And if we want to try that, why not give ourselves as many stitches as possible between the upright motifs. How could we do that? Like this.
Now each pair of yarn overs is balanced with a double decrease between.
This gives us something very similar to the previous swatch, though the stitches up the center of each motif now stand up (being bundles of three). That might be a nice textural touch (especially in heavier yarns) or you might hate it.
The lovely thing about designing your own lace variations is that you decide what works or doesn’t.
Let’s get really wild. We’re going almost back to the original chart, but we’re going to make one sneaky change. See it?
Note the row numbers. Until now, the uncharted even rows have all been worked in plain old purl.
Now we’ve eliminated those plain rows completely. We’re going to work only the patterned rows–a technique known to knitters of Shetland lace as “close working.”
To do this, you must work every row in the chart beginning where you see the number–soodd rows are read and worked right to left, and even rows are read and worked left to right.
Also, to keep the fabric in stockinette, we need wrong-side purl versions of our left- and right-leaning decreases. Therefore…
For k2tog, use purl two together (p2tog).
For ssk, do this:
One at a time, slip 2 stitches as if to knit from the left needle to the right needle. Return these 2 stitches to the left needle and then, after making sure the working yarn is on the near side of your work, purl the two slipped stitches through the back.
It sounds a bit awkward, and it is at first; but with some practice it becomes quite simple.
We’ve seen that early and delayed decreases cause bias in the fabric. We’ve seen that the closer they are to one another, the more pronounced the bias. Now, working them on every row, we should being seeing that effect amped up to max volume.
I got so into knitting this version that it would have been well on its way to a finished scarf if I hadn’t forced myself to bind it off and block it so you could see it today.
I could, and probably will, go on…but our next adventure is already under way. In fact, it’s right here on the work table at my elbow, screaming for attention.
See you in two weeks.
Tools and Materials Appearing in This Issue
About Franklin Habit
Designer, teacher, author and illustrator Franklin Habit is the author of It Itches: A Stash of Knitting Cartoons (Interweave Press, 2008). His next book, I Dream of Yarn: A Knit and Crochet Coloring Book will be published by Soho Publishing in June 2016.
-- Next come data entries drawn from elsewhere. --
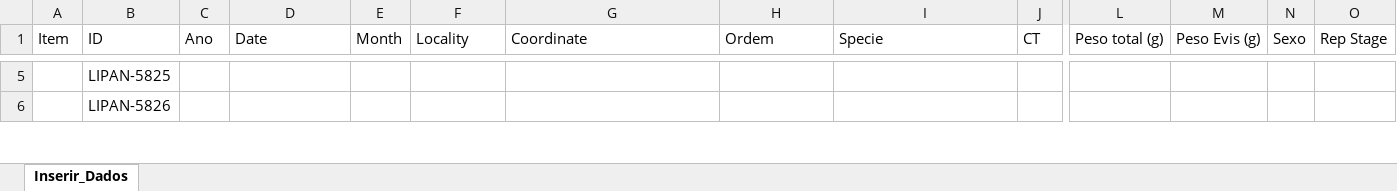
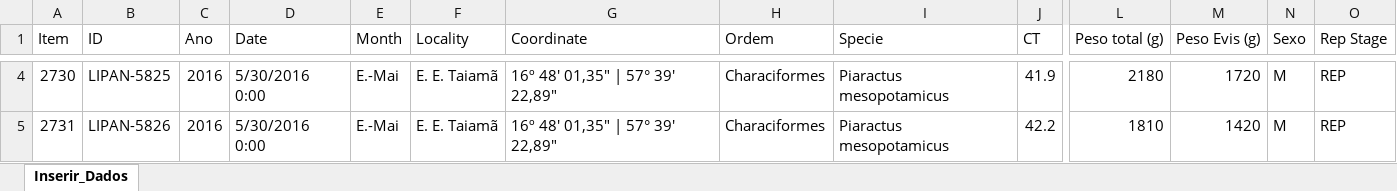
Before and after one commit to ernandes-sobreira/FishRep, an Excel workbook: FishRep_LIPAN_Modelo_Insercao.xlsx, sheet Inserir_Dados, drawn as a sheet; only a part is shown, gaps mark what is left out; values as stored, in another font and other column widths than the file's, no cell formats; addresses are those after the commit; the diff covers the shown part only; the diff names each change by its address in the sheet, - before the commit and + after, or states it on an @@ line.

```diff
--- a/FishRep_LIPAN_Modelo_Insercao.xlsx (sheet Inserir_Dados)
+++ b/FishRep_LIPAN_Modelo_Insercao.xlsx (sheet Inserir_Dados)
-A4 (Item): (empty)
+A4 (Item): 2730
-C4:C5 (Ano): (empty)
+C4:C5 (Ano): 2016
-D4:D5 (Date): (empty)
+D4:D5 (Date): 5/30/2016 0:00
-E4:E5 (Month): (empty)
+E4:E5 (Month): E.-Mai
-F4:F5 (Locality): (empty)
+F4:F5 (Locality): E. E. Taiamã
-G4:G5 (Coordinate): (empty)
+G4:G5 (Coordinate): 16º 48' 01,35" | 57° 39' 22,89"
-H4:H5 (Ordem): (empty)
+H4:H5 (Ordem): Characiformes
-I4:I5 (Specie): (empty)
+I4:I5 (Specie): Piaractus mesopotamicus
-J4 (CT): (empty)
+J4 (CT): 41.9
-L4 (Peso total (g)): (empty)
+L4 (Peso total (g)): 2180
-M4 (Peso Evis (g)): (empty)
+M4 (Peso Evis (g)): 1720
-N4:N5 (Sexo): (empty)
+N4:N5 (Sexo): M
-O4:O5 (Rep Stage): (empty)
+O4:O5 (Rep Stage): REP
-A5 (Item): (empty)
+A5 (Item): 2731
-J5 (CT): (empty)
+J5 (CT): 42.2
-L5 (Peso total (g)): (empty)
+L5 (Peso total (g)): 1810
-M5 (Peso Evis (g)): (empty)
+M5 (Peso Evis (g)): 1420
```
Also changed, not shown: 22 removed rows and 786 edited cells elsewhere in this sheet, cell formats.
He is the longtime proprietor of The Panopticon, one of the most popular knitting blogs on the Internet. On an average day, upwards of 2,500 readers worldwide drop in for a mix of essays, cartoons, and the continuing adventures of Dolores the Sheep.
Franklin’s varied experience in the fiber world includes contributions of writing and design to Vogue Knitting, Yarn Market News, Interweave Knits, Interweave Crochet, PieceWork, Twist Collective; and a regular columns and cartoons for Knitty.com, PLY Magazine, Lion Brand Yarns, and Skacel Collection. Many of his independently published designs are available via Ravelry.com.
He travels constantly to teach knitters at shops and guilds across the country and internationally; and has been a popular member of the faculties of such festivals as Vogue Knitting Live!, STITCHES Events, Squam Arts Workshops, Sock Summit, and the Madrona Fiber Arts Winter Retreat.
Franklin lives in Chicago, Illinois, cohabiting shamelessly with 15,000 books, a Schacht spinning wheel, two looms, and a colony of yarn that multiplies whenever his back is turned.